*PROVIDED ENTRIES*:
━━━━━━━━━━

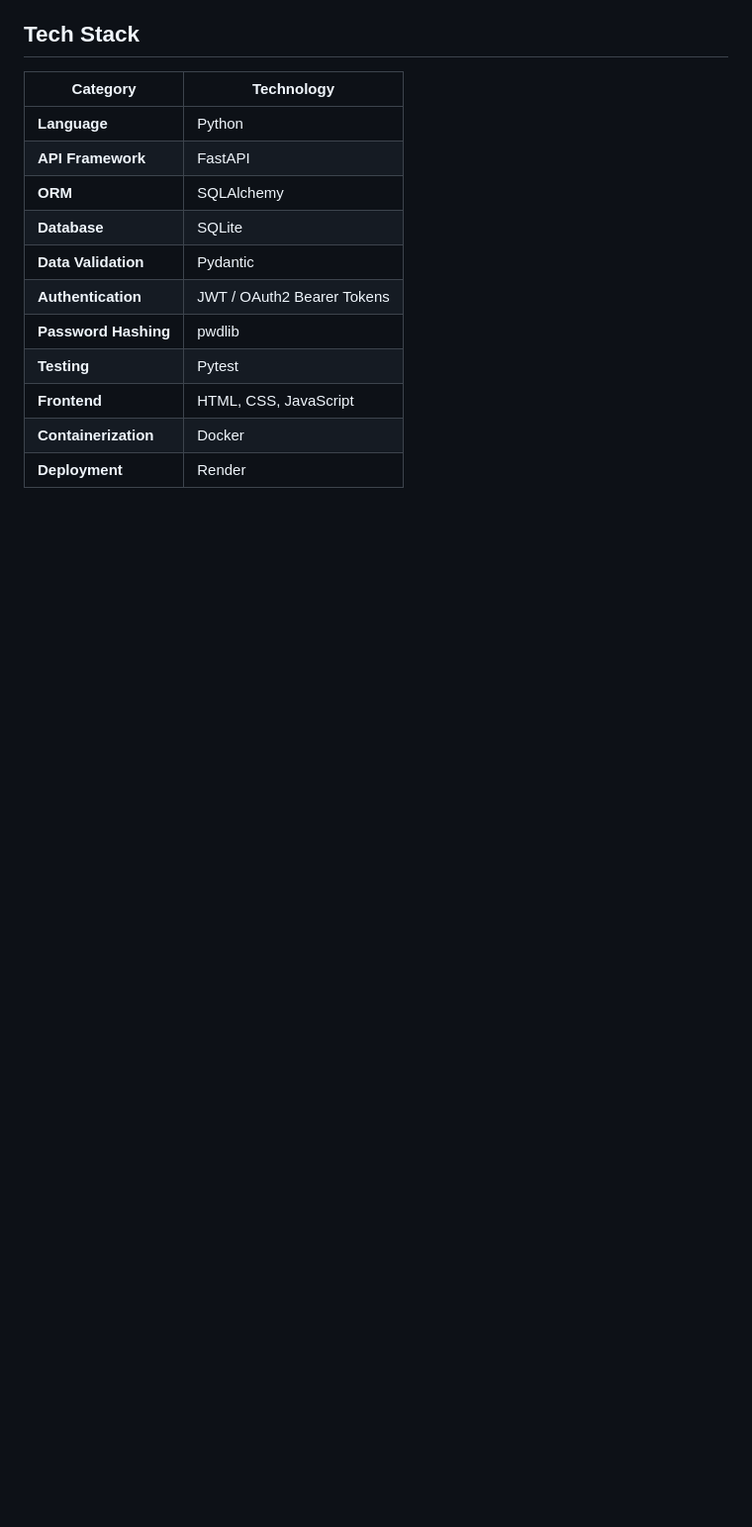
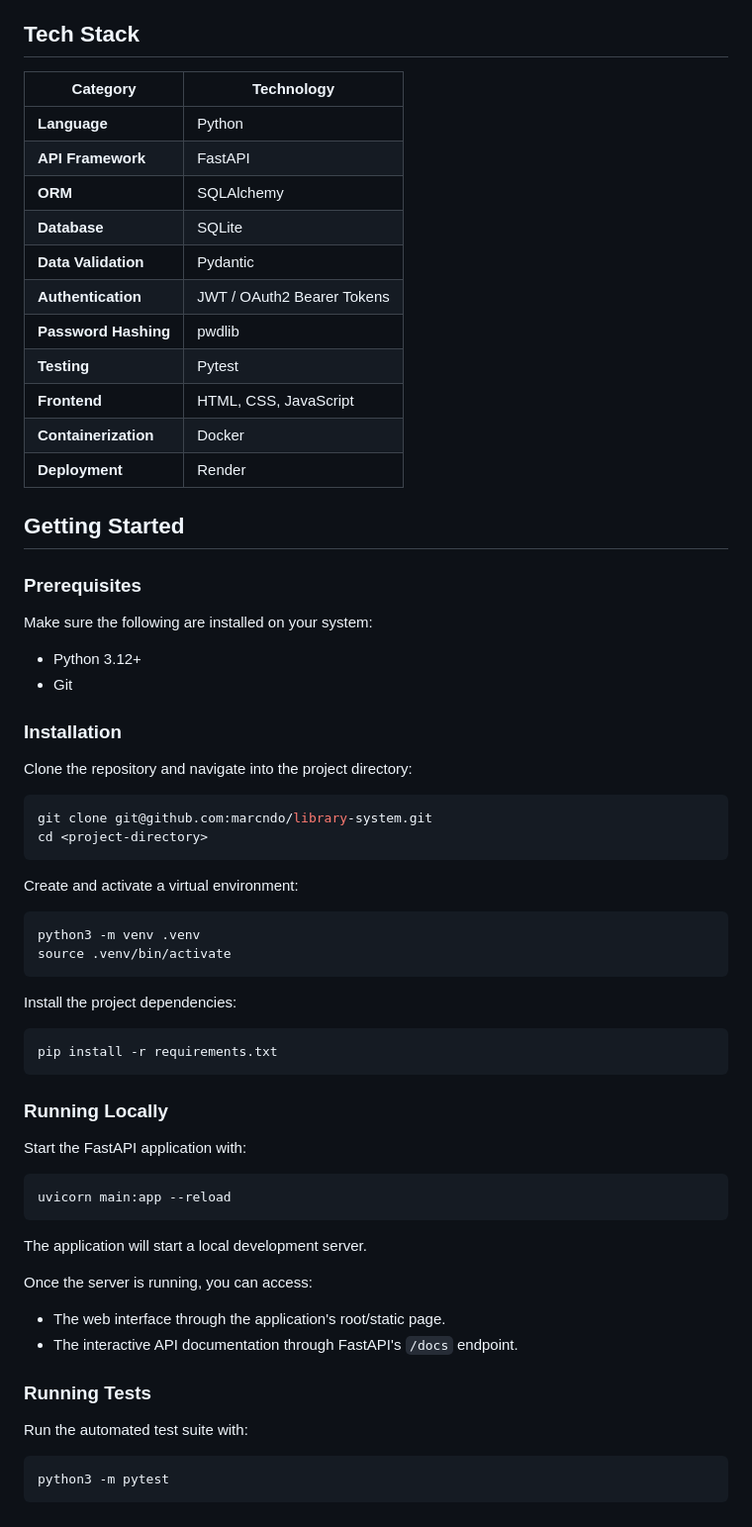
Before and after one commit to marcndo/library-system, a Markdown page: README.md, the part around the change. Shown at 99% size. GitHub-like rendering; blank space fills up the shorter version.

Commit message:
Add getting started section to README
Added instructions for getting started, including prerequisites, installation, running locally, and running tests.

````diff
--- a/README.md
+++ b/README.md
@@ -295,3 +295,58 @@ The test suite helps ensure that changes to the library domain logic do not unin
 | **Frontend**         | HTML, CSS, JavaScript      |
 | **Containerization** | Docker                     |
 | **Deployment**       | Render                     |
+
+
+## Getting Started
+
+### Prerequisites
+
+Make sure the following are installed on your system:
+
+* Python 3.12+
+* Git
+
+### Installation
+
+Clone the repository and navigate into the project directory:
+
+```bash
+git clone git@github.com:marcndo/library-system.git
+cd <project-directory>
+```
+
+Create and activate a virtual environment:
+
+```bash
+python3 -m venv .venv
+source .venv/bin/activate
+```
+
+Install the project dependencies:
+
+```bash
+pip install -r requirements.txt
+```
+
+### Running Locally
+
+Start the FastAPI application with:
+
+```bash
+uvicorn main:app --reload
+```
+
+The application will start a local development server.
+
+Once the server is running, you can access:
+
+* The web interface through the application's root/static page.
+* The interactive API documentation through FastAPI's `/docs` endpoint.
+
+### Running Tests
+
+Run the automated test suite with:
+
+```bash
+python3 -m pytest
+```
````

━━━━━━━━━━

*WHAT YOU HAVE TO DO*:
Repeat the records in full and exactly, leaving every picture out.

*ANSWER*:
Before and after one commit to marcndo/library-system, a Markdown page: README.md, the part around the change. Shown at 99% size. GitHub-like rendering; blank space fills up the shorter version.

Commit message:
Add getting started section to README
Added instructions for getting started, including prerequisites, installation, running locally, and running tests.

````diff
--- a/README.md
+++ b/README.md
@@ -295,3 +295,58 @@ The test suite helps ensure that changes to the library domain logic do not unin
 | **Frontend**         | HTML, CSS, JavaScript      |
 | **Containerization** | Docker                     |
 | **Deployment**       | Render                     |
+
+
+## Getting Started
+
+### Prerequisites
+
+Make sure the following are installed on your system:
+
+* Python 3.12+
+* Git
+
+### Installation
+
+Clone the repository and navigate into the project directory:
+
+```bash
+git clone git@github.com:marcndo/library-system.git
+cd <project-directory>
+```
+
+Create and activate a virtual environment:
+
+```bash
+python3 -m venv .venv
+source .venv/bin/activate
+```
+
+Install the project dependencies:
+
+```bash
+pip install -r requirements.txt
+```
+
+### Running Locally
+
+Start the FastAPI application with:
+
+```bash
+uvicorn main:app --reload
+```
+
+The application will start a local development server.
+
+Once the server is running, you can access:
+
+* The web interface through the application's root/static page.
+* The interactive API documentation through FastAPI's `/docs` endpoint.
+
+### Running Tests
+
+Run the automated test suite with:
+
+```bash
+python3 -m pytest
+```
````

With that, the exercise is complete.